One of the tiniest artworks ever made has been unveiled by researchers.
The image consists of 20,000 gold nanoparticles
The image of the Sun is just 80 microns (millionths of a metre) wide, less than a tenth of the size of a pinhead.
It was made using a novel nanoprinting technique and is composed of 20,000 gold particles, each 60 nanometres (billionths of a metre) in diameter.
The printing method, outlined in the journal Nature Nanotechnology, could be used to cheaply fabricate tiny sensors and components for future microchips.
"This method opens up new ways to precisely and efficiently position various kinds of nanoparticles on different surfaces," said Heiko Wolf of IBM and one of the authors of the paper.
The computer giant, along with many other firms, is interested in manipulating particles at the nanoscale in its quest to shrink and improve the performance of future electronic devices.
The current generation of computer chips, which start production this year, already contain transistors with features just 45 nanometres wide.
IBM has previously shown off techniques for manipulating individual atoms; and the firm's researchers are no strangers to creating tiny artworks.
IBM researchers are no strangers to producing tiny artworks
In 1990, scientists from the firm demonstrated a method for moving individual atoms using a scanning tunnelling microscope. The first structure they created spelt "IBM".
But processes like this are too expensive and time consuming to be used to mass produce products.
The new printing method offers a solution, according to IBM.
To print an image, an "ink" made of nanoparticles suspended in an aqueous solution is washed over a soft silicone template. A substrate of glass or silicon, for example, is then laid on top.
The image is transferred because the ink is more attracted to the substrate than it is to the stencil.
According to the researchers, the process is efficient, reproducible and can lay down combinations of different materials such as metals, polymers, semiconductors, and oxides.
To demonstrate the capabilities of the process, the team reproduced Robert Fludd's 17th Century drawing of the Sun using microscopic gold particles printed on to silicon.

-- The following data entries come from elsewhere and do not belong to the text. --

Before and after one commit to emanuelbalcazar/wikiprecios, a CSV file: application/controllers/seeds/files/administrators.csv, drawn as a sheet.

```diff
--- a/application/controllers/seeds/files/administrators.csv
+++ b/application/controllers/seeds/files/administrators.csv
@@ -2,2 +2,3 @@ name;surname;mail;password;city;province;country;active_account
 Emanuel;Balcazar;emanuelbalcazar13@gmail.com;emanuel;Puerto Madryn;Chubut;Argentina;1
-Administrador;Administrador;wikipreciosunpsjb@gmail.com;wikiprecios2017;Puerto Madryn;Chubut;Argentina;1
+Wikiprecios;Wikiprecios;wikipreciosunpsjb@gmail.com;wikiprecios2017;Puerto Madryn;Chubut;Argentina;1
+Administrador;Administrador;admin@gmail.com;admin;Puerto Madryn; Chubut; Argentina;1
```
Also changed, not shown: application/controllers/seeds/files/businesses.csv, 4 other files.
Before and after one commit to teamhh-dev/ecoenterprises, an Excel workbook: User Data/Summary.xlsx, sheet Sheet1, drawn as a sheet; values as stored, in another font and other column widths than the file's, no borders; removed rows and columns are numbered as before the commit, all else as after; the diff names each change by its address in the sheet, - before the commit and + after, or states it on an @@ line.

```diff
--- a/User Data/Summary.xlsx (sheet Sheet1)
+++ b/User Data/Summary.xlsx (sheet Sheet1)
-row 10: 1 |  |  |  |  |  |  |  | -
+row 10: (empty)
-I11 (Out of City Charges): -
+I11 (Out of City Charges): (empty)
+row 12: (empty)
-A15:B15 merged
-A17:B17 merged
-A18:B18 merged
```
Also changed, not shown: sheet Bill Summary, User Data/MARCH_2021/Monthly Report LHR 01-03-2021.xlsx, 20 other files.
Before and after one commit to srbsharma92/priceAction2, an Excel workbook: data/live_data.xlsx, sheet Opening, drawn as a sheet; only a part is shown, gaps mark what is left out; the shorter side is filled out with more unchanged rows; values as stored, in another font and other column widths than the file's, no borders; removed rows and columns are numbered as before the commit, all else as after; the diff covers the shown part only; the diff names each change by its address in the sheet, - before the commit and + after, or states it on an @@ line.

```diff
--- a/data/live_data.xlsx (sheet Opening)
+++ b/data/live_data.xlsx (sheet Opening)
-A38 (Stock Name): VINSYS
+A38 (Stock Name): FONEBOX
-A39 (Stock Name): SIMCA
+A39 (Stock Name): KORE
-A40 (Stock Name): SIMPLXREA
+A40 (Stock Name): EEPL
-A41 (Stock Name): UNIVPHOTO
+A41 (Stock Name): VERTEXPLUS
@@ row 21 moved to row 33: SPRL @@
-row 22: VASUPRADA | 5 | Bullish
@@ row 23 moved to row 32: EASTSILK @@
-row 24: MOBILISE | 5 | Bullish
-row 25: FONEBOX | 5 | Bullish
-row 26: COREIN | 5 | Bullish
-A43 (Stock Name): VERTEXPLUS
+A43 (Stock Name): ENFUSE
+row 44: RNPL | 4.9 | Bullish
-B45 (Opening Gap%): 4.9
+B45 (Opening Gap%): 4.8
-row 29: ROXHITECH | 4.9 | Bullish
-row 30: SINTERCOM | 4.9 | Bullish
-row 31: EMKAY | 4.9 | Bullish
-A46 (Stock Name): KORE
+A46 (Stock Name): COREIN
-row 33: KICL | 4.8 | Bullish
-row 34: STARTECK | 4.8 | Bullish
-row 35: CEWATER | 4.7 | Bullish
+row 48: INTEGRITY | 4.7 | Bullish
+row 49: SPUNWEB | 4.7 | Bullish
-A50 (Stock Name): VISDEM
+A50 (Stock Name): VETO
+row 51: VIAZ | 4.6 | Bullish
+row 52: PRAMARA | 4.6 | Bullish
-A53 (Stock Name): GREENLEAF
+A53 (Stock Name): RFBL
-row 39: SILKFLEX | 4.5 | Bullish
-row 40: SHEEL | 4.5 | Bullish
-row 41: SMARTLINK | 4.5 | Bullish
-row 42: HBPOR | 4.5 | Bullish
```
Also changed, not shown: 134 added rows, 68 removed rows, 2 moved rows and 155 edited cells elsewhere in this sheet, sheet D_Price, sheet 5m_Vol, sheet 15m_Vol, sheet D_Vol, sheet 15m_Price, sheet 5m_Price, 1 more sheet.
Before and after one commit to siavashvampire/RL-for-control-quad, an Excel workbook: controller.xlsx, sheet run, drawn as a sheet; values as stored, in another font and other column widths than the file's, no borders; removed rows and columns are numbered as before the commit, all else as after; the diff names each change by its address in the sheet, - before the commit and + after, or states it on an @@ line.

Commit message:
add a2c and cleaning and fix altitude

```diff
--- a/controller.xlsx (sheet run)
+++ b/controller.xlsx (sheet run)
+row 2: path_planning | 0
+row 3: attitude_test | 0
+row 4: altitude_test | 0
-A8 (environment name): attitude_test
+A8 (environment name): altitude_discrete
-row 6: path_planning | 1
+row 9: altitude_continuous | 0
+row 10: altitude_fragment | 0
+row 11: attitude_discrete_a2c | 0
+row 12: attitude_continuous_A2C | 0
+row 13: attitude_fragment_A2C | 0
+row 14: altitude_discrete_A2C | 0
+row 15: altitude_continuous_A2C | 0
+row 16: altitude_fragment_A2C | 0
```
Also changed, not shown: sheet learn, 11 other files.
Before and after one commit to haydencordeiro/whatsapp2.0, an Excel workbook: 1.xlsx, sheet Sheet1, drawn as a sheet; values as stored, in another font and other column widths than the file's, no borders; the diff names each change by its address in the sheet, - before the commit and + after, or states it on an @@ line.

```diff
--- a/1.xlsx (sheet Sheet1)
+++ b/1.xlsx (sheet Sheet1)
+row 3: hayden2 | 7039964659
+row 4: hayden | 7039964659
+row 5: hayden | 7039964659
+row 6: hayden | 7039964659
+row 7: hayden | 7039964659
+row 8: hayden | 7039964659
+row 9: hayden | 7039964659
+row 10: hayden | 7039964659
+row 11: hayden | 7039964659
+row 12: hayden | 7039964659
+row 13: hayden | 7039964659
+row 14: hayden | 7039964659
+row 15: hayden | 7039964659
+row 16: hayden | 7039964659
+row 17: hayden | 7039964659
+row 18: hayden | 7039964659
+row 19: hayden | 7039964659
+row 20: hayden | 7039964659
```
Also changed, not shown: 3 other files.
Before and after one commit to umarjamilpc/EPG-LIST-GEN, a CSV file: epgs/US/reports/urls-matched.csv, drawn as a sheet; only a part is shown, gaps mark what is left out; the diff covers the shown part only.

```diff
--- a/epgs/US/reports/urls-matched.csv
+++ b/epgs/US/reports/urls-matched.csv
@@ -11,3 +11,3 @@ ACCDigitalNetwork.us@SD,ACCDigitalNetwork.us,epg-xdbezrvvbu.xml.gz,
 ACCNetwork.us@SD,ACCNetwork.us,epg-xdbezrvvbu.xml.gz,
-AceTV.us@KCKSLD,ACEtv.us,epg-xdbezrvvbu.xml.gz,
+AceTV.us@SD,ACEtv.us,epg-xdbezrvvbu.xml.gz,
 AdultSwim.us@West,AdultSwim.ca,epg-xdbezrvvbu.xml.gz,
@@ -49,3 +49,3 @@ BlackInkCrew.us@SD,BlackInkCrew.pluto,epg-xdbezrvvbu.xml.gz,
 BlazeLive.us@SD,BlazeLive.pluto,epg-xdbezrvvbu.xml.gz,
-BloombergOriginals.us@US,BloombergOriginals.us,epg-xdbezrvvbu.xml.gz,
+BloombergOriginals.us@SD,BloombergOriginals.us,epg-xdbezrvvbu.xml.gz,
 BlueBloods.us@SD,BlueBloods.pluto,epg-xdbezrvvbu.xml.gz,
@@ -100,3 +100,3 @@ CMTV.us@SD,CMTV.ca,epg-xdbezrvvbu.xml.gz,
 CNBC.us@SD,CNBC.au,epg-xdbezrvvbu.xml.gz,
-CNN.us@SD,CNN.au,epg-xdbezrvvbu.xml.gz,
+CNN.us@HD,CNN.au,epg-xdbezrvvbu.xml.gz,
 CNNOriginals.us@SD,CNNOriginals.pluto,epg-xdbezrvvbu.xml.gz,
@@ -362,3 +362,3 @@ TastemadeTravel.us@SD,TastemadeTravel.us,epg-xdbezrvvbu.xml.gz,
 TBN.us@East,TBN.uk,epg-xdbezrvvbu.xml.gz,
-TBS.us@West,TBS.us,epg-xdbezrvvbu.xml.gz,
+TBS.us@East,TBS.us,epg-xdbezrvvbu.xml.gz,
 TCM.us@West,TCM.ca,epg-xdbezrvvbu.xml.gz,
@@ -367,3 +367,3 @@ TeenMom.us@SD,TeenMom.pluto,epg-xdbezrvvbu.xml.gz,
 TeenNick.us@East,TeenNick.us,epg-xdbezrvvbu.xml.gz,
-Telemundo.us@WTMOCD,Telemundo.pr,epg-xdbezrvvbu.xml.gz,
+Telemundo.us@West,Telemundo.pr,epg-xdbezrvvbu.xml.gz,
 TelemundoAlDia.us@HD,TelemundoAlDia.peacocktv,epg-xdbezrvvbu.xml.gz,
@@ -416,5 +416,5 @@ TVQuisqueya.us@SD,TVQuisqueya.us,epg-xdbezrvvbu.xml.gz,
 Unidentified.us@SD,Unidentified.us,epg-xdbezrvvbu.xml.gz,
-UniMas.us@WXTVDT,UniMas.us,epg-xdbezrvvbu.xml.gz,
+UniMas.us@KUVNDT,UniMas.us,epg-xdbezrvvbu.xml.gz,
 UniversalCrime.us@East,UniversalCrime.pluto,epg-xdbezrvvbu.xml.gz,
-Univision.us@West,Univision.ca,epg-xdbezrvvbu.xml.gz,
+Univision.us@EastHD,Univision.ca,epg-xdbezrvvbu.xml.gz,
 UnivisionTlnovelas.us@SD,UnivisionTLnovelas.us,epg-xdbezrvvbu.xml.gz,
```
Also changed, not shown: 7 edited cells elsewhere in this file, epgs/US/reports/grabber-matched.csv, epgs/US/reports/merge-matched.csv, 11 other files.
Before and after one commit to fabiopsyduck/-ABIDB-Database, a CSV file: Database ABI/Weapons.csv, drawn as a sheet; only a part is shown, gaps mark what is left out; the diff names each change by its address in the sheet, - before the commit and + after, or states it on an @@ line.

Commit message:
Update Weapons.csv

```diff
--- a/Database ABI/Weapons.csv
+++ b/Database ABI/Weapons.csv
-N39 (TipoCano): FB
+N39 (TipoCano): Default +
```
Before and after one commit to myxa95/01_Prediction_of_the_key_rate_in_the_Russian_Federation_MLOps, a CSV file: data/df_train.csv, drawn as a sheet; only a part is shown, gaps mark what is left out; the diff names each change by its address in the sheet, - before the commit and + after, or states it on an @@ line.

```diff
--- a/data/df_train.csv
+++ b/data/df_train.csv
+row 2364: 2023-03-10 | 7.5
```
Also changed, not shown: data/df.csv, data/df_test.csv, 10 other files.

Tobias Kraus, also of IBM, said that the technique produced images with a resolution "three orders of magnitude higher than in conventional printing".
The firm believes the technique could be used to print nano-circuits for tiny high performance chips as well as being used to produce tiny sensors to monitor diseases in the body.
"These are quite fundamental things that could go very broadly," Gina-Luca Bona of IBM told the Associated Press.
The work was carried out in collaboration with ETH in Zurich.